For those foreigners who get hooked on Island Bali, the Bali Dog appears to represent a direct embodiment of that initial full blown waft of welcoming incense, mixed in with rhythmic gamelan tones, all of it wrapped up in an ancient four legged feral friend. It really is that simple for those of that ilk, those crazy connected souls who feel the pull of a humid homeland, a coming home belief that maybe they were of some Eastern lineage in a previous incarnation. A tiredness of first world glam and sham appears to create a yearning for a hairless and furless developing world reality, maybe.
For the Balinese it would appear to be even simpler, having lived for millennia with the ancient and ordered ways, glam and sham land have been welcomed, voraciously wanted and needed. Foreign breed dogs are the inevitable extension of everything beautiful and valuable, of course. A mangy street mutt is no competition to an exotic Siberian Husky, a barking beast is not nearly as endearing as a pampered Pomeranian and a rabies ridden rat catcher is no match for a luscious Labradoodle.

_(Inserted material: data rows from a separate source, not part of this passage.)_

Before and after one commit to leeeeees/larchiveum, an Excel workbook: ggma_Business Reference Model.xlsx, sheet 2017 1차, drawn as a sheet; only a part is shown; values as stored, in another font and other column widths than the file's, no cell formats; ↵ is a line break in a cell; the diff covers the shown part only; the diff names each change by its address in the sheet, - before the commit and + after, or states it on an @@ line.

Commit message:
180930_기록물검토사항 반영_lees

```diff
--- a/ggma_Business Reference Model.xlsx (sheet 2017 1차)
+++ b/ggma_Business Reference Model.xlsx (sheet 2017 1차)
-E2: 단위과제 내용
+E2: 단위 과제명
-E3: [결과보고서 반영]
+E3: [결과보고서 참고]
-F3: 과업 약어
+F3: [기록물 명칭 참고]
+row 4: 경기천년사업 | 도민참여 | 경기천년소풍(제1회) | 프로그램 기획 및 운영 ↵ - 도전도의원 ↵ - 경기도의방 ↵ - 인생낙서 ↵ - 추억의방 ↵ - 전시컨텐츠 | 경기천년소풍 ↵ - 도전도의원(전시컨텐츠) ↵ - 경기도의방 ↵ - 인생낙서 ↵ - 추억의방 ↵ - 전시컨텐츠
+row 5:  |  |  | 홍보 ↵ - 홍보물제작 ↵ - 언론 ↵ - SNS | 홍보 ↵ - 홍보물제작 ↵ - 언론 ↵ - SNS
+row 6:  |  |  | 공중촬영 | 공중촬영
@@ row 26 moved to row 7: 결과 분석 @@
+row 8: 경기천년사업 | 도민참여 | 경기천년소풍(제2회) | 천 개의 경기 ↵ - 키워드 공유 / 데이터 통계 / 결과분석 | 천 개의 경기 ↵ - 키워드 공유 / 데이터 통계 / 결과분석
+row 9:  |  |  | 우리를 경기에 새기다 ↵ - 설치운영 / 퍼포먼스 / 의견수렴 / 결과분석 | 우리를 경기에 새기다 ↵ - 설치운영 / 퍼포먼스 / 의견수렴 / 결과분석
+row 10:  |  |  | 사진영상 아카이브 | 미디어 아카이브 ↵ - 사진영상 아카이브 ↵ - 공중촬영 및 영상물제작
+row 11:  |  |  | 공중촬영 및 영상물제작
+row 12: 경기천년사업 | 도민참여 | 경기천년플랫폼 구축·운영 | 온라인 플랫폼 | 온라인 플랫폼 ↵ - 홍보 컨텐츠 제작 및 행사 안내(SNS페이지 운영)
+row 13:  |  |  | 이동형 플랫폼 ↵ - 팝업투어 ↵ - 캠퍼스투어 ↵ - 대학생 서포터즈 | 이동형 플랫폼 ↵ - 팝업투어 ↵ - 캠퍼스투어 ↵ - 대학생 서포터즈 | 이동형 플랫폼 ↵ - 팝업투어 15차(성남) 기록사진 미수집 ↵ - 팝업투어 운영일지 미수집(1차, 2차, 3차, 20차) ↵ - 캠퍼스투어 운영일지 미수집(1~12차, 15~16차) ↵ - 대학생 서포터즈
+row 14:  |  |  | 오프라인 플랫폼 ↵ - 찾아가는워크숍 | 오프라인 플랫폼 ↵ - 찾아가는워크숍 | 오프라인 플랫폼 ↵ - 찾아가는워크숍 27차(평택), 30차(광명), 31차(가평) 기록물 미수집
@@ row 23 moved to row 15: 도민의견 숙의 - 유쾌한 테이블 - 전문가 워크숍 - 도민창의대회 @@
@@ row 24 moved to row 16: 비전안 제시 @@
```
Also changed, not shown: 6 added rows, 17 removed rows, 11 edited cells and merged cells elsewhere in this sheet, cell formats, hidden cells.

So, as preference and understanding collide, as culture and upbringing face off and as opposing mentalities merge, there appears to be little negotiation between the psychology of new and old.